:: INFORMATION PROVIDED ::

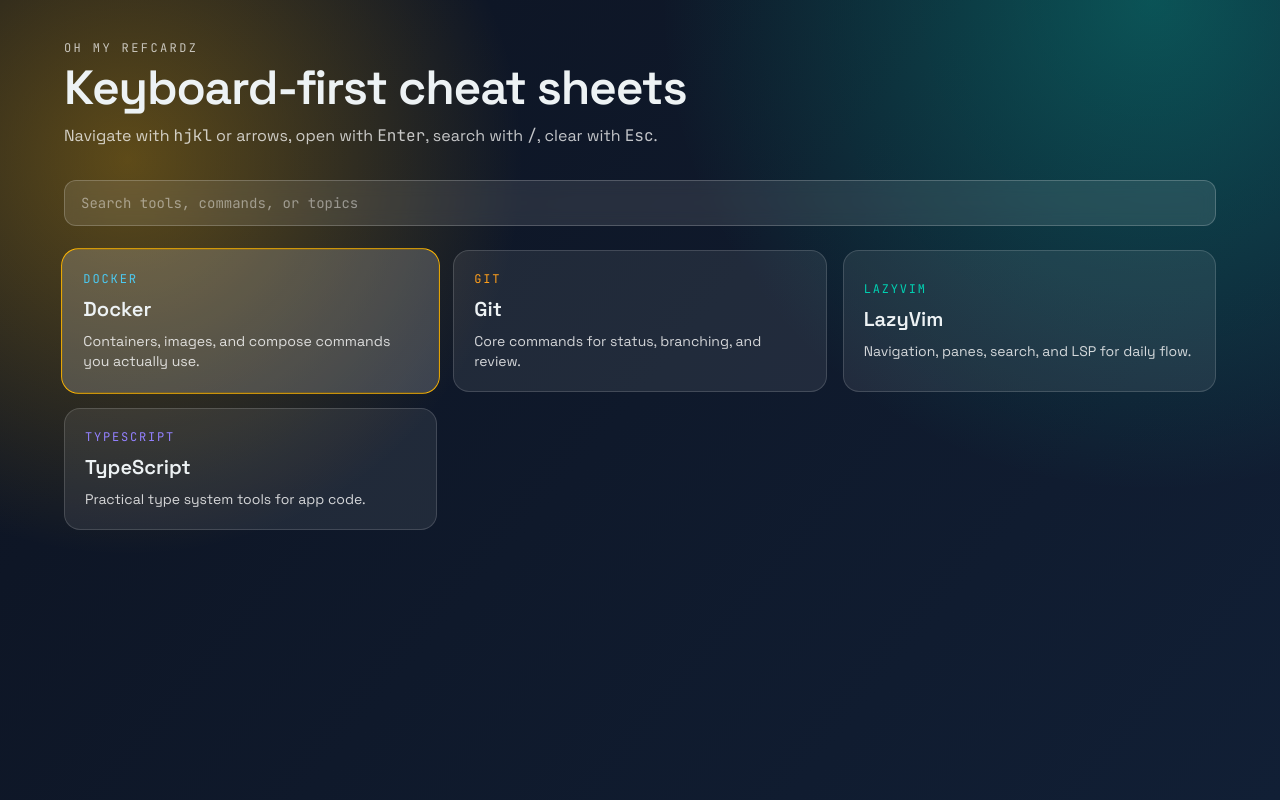
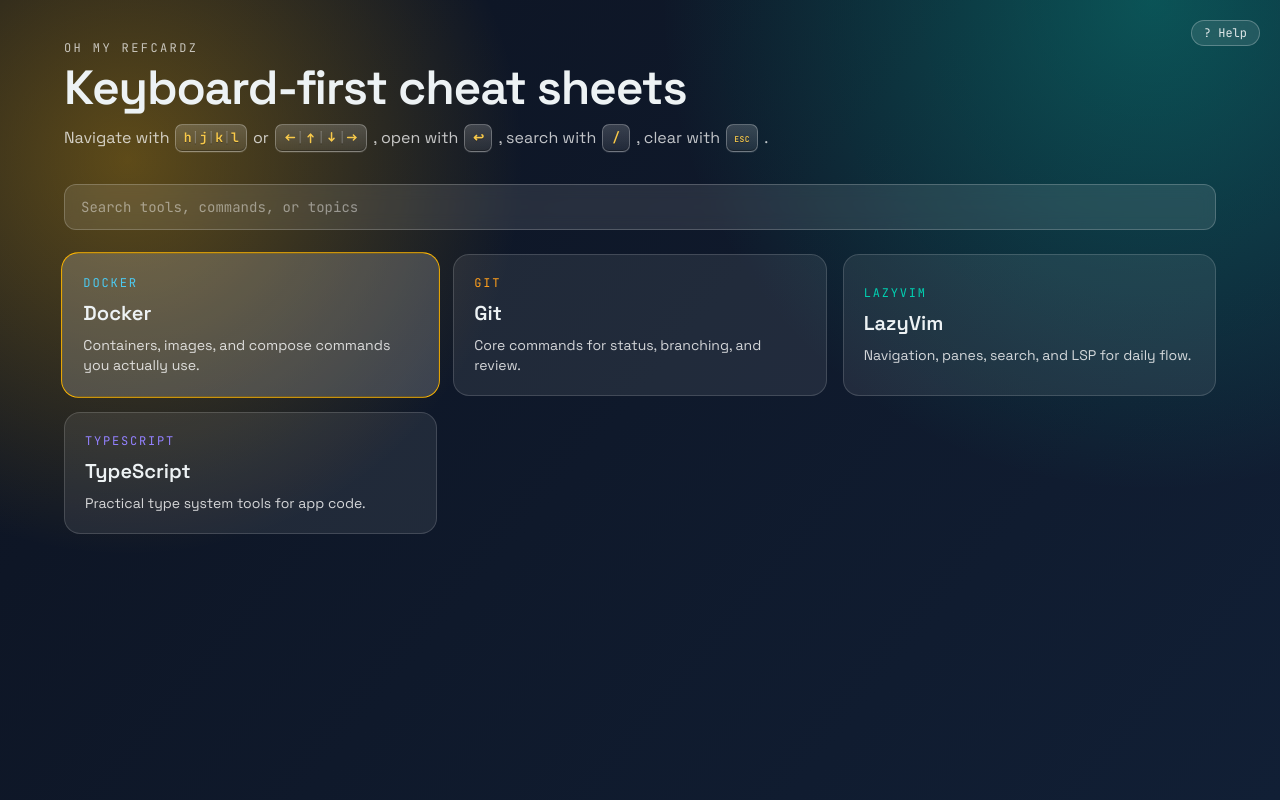
Before and after one commit to Prevole/oh-my-refcardz, a Next.js app: page / in a window 1280 px wide. Built offline with nearby package versions, Linux system fonts and the light colour scheme.

Commit message:
Improve help on first page, refine design for some separators

```diff
--- a/content/cheatsheets/lazyvim.mdx
+++ b/content/cheatsheets/lazyvim.mdx
@@ -8,13 +8,13 @@ color: "#00d1b2"
   <SheetCard title="Navigation">
     |  |  |
     | --- | --- |
-    | `h j k l` | Move `← ↓ ↑ →`. |
-    | `w / b` | Jump to next/previous word. |
-    | `0 / $` | Go to start/end of line. |
-    | `gg / G` | Go to top/bottom of file. |
-    | `^ + h/j/k/l` | Move between panes. |
-    | `⌥ + ←/→` | Jump by word in terminal input. |
-    | `⌘ + ←/→` | Jump to start/end of line in terminal input. |
+    | `h\|j\|k\|l` | Move left/down/up/right. |
+    | `w\|b` | Jump to next/previous word. |
+    | `0\|$` | Go to start/end of line. |
+    | `gg\|G` | Go to top/bottom of file. |
+    | `^ + h\|j\|k\|l` | Move between panes. |
+    | `⌥ + ←\|→` | Jump by word in terminal input. |
+    | `⌘ + ←\|→` | Jump to start/end of line in terminal input. |
   </SheetCard>
   <SheetCard title="Explorer and Search">
     |  |  |
--- a/src/app/cheatsheets/[slug]/sheet-shortcuts.tsx
+++ b/src/app/cheatsheets/[slug]/sheet-shortcuts.tsx
@@ -62,7 +62,7 @@ export function SheetShortcuts() {
                 <tr>
                   <td><span className="legend-keycap">↩</span></td>
                   <td>Enter</td>
-                  <td><span className="legend-keycap">⎋</span></td>
+                  <td><span className="legend-keycap"><span className="small-caps">esc</span></span></td>
                   <td>Escape</td>
                 </tr>
                 <tr>
--- a/src/app/globals.css
+++ b/src/app/globals.css
@@ -133,7 +133,7 @@ body {
   display: inline-flex;
   align-items: center;
   justify-content: center;
-  width: 3.7rem;
+  width: 2.35rem;
   height: 2.35rem;
   border-radius: 0.55rem;
   border: 1px solid rgba(255, 255, 255, 0.28);
@@ -168,7 +168,8 @@ body {
 
 .legend-table td:nth-child(1),
 .legend-table td:nth-child(3) {
-  width: 18%;
+  width: auto;
+  white-space: nowrap;
 }
 
 .legend-table td:nth-child(2),
@@ -250,3 +251,40 @@ body {
   font-size: 0.92rem;
   color: rgba(237, 242, 244, 0.88);
 }
+
+.keycap {
+  display: inline-flex;
+  align-items: center;
+  justify-content: center;
+  min-width: 1.75rem;
+  height: 1.75rem;
+  padding: 0 0.45rem;
+  border-radius: 0.45rem;
+  border: 1px solid rgba(255, 255, 255, 0.28);
+  background: linear-gradient(180deg, rgba(255, 255, 255, 0.18), rgba(255, 255, 255, 0.08));
+  box-shadow:
+    inset 0 -1px 0 rgba(0, 0, 0, 0.28),
+    0 1px 0 rgba(255, 255, 255, 0.08);
+  font-family: var(--font-jetbrains-mono), monospace;
+  font-size: 0.82em;
+  font-weight: 600;
+  color: #f8c94a;
+  text-shadow: 0 1px 0 rgba(0, 0, 0, 0.25);
+  white-space: nowrap;
+}
+
+.keycap-arrow {
+  width: 1em;
+  height: 1em;
+  stroke: currentColor;
+  fill: none;
+  stroke-width: 1.8;
+  stroke-linecap: round;
+  stroke-linejoin: round;
+}
+
+.small-caps {
+  font-variant: small-caps;
+  font-size: 0.85em;
+  letter-spacing: 0.04em;
+}
--- a/src/app/home-client.tsx
+++ b/src/app/home-client.tsx
@@ -4,6 +4,8 @@ import { useEffect, useMemo, useState } from "react";
 import { useRouter } from "next/navigation";
 import type { CheatSheetMeta } from "@/lib/cheatsheets";
 import { useColumnCount } from "@/hooks/use-column-count";
+import { Keycap } from "@/components/keycap";
+import { ArrowGlyph } from "@/components/arrow-glyph";
 
 type Props = {
   sheets: CheatSheetMeta[];
@@ -14,6 +16,7 @@ export function HomeClient({ sheets }: Props) {
   const [query, setQuery] = useState("");
   const [selectedIndex, setSelectedIndex] = useState(0);
   const [gridRef, columns] = useColumnCount<HTMLElement>();
+  const [helpOpen, setHelpOpen] = useState(false);
 
   const visibleCards = useMemo(() => {
     const normalized = query.toLowerCase().trim();
@@ -34,6 +37,12 @@ export function HomeClient({ sheets }: Props) {
     const onKeyDown = (event: KeyboardEvent) => {
       const target = event.target as HTMLElement;
       if (target?.tagName === "INPUT" && event.key !== "Escape") {
+        return;
+      }
+
+      if (event.key === "?") {
+        event.preventDefault();
+        setHelpOpen((prev) => !prev);
         return;
       }
 
@@ -68,6 +77,10 @@ export function HomeClient({ sheets }: Props) {
       }
 
       if (event.key === "Escape") {
+        if (helpOpen) {
+          setHelpOpen(false);
+          return;
+        }
         setQuery("");
         (target as HTMLElement)?.blur?.();
       }
@@ -75,16 +88,96 @@ export function HomeClient({ sheets }: Props) {
 
     window.addEventListener("keydown", onKeyDown);
     return () => window.removeEventListener("keydown", onKeyDown);
-  }, [router, selectedIndex, visibleCards, columns]);
+  }, [router, selectedIndex, visibleCards, columns, helpOpen]);
 
   return (
     <div className="relative flex min-h-screen flex-col overflow-hidden px-6 py-10 md:px-12">
       <div className="pointer-events-none absolute inset-0 bg-[radial-gradient(circle_at_10%_20%,#ffb70355,transparent_30%),radial-gradient(circle_at_90%_0%,#00d1b250,transparent_35%),linear-gradient(130deg,#0d1321,#111f35)]" />
+
+      <button
+        type="button"
+        onClick={() => setHelpOpen(true)}
+        className="fixed right-5 top-5 z-20 rounded-full border border-white/25 bg-white/10 px-3 py-1 font-mono text-xs text-white/85 backdrop-blur transition hover:border-white/35 hover:bg-white/15"
+      >
+        ? Help
+      </button>
+
+      {helpOpen ? (
+        <div className="fixed inset-0 z-30 flex items-center justify-center bg-[#03060ecc] px-6">
+          <div className="w-full max-w-2xl rounded-2xl border border-white/20 bg-[#11203ad9] p-6 text-sm text-white/90 shadow-2xl backdrop-blur">
+            <p className="font-mono text-xs tracking-[0.15em] text-white/70">KEYBOARD SHORTCUTS</p>
+            <h3 className="mt-2 text-xl font-semibold">Navigation</h3>
+            <table className="legend-table mt-4">
+              <tbody>
+                <tr>
+                  <td>
+                    <span className="inline-flex items-center gap-1">
+                      <span className="legend-keycap">h</span>
+                      <span className="text-xs text-white/40">or</span>
+                      <span className="legend-keycap"><ArrowGlyph direction="left" className="legend-arrow" /></span>
+                    </span>
+                  </td>
+                  <td>Move left</td>
+                  <td>
+                    <span className="inline-flex items-center gap-1">
+                      <span className="legend-keycap">l</span>
+                      <span className="text-xs text-white/40">or</span>
+                      <span className="legend-keycap"><ArrowGlyph direction="right" className="legend-arrow" /></span>
+                    </span>
+                  </td>
+                  <td>Move right</td>
+                </tr>
+                <tr>
+                  <td>
+                    <span className="inline-flex items-center gap-1">
+                      <span className="legend-keycap">j</span>
+                      <span className="text-xs text-white/40">or</span>
+                      <span className="legend-keycap"><ArrowGlyph direction="down" className="legend-arrow" /></span>
+                    </span>
+                  </td>
+                  <td>Move down</td>
+                  <td>
+                    <span className="inline-flex items-center gap-1">
+                      <span className="legend-keycap">k</span>
+                      <span className="text-xs text-white/40">or</span>
+                      <span className="legend-keycap"><ArrowGlyph direction="up" className="legend-arrow" /></span>
+                    </span>
+                  </td>
+                  <td>Move up</td>
+                </tr>
+                <tr>
+                  <td><span className="legend-keycap">↩</span></td>
+                  <td>Open sheet</td>
+                  <td><span className="legend-keycap">/</span></td>
+                  <td>Focus search</td>
+                </tr>
+                <tr>
+                  <td><span className="legend-keycap"><span className="small-caps">esc</span></span></td>
+                  <td>Clear search</td>
+                  <td><span className="legend-keycap">?</span></td>
+                  <td>Toggle help</td>
+                </tr>
+              </tbody>
+            </table>
+            <p className="mt-4 text-xs text-white/75">Press <span className="font-mono">?</span> to toggle, <span className="font-mono">Esc</span> to close.</p>
+          </div>
+        </div>
+      ) : null}
       <main className="z-10 mx-auto flex w-full max-w-6xl flex-1 flex-col">
         <p className="font-mono text-xs tracking-[0.2em] text-white/70">OH MY REFCARDZ</p>
         <h1 className="mt-2 text-3xl font-semibold tracking-tight md:text-5xl">Keyboard-first cheat sheets</h1>
-        <p className="mt-3 max-w-2xl text-sm text-white/75 md:text-base">
-          Navigate with <span className="font-mono">hjkl</span> or arrows, open with <span className="font-mono">Enter</span>, search with <span className="font-mono">/</span>, clear with <span className="font-mono">Esc</span>.
+        <p className="mt-3 flex flex-wrap items-center gap-x-1.5 gap-y-1 text-sm text-white/75 md:text-base">
+          <span>Navigate with</span>
+          <Keycap>h<span className="text-white/30 font-normal">|</span>j<span className="text-white/30 font-normal">|</span>k<span className="text-white/30 font-normal">|</span>l</Keycap>
+          <span>or</span>
+          <span className="keycap"><ArrowGlyph direction="left" className="keycap-arrow" /><span className="text-white/30 font-normal">|</span><ArrowGlyph direction="up" className="keycap-arrow" /><span className="text-white/30 font-normal">|</span><ArrowGlyph direction="down" className="keycap-arrow" /><span className="text-white/30 font-normal">|</span><ArrowGlyph direction="right" className="keycap-arrow" /></span>
+          <span>, open with</span>
+          <Keycap>↩</Keycap>
+          <span>, search with</span>
+          <Keycap>/</Keycap>
+          <span>, clear with</span>
+          <Keycap><span className="small-caps">esc</span></Keycap>
+          <span>.</span>
         </p>
         <input
           id="search"
--- /dev/null
+++ b/src/components/keycap.tsx
@@ -0,0 +1,30 @@
+import type { ReactNode } from "react";
+import { ArrowGlyph } from "./arrow-glyph";
+
+type Props = {
+  children: ReactNode;
+};
+
+/**
+ * Renders a single keyboard key in the same visual style as the cheat sheet key caps.
+ * Pass an arrow Unicode character (← ↑ ↓ →) and it will render as an SVG glyph.
+ */
+export function Keycap({ children }: Props) {
+  const isArrow =
+    children === "←" || children === "↑" || children === "↓" || children === "→";
+
+  return (
+    <span className="keycap">
+      {isArrow && typeof children === "string" ? (
+        <ArrowGlyph
+          direction={
+            children === "←" ? "left" : children === "→" ? "right" : children === "↑" ? "up" : "down"
+          }
+          className="keycap-arrow"
+        />
+      ) : (
+        children
+      )}
+    </span>
+  );
+}
```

:::

--- WHAT YOU ARE ASKED TO DO ---
Which lines above include the word "onKeyDown"? Show each one.

--- RESPONSE BELOW ---
     const onKeyDown = (event: KeyboardEvent) => {
     window.addEventListener("keydown", onKeyDown);
     return () => window.removeEventListener("keydown", onKeyDown);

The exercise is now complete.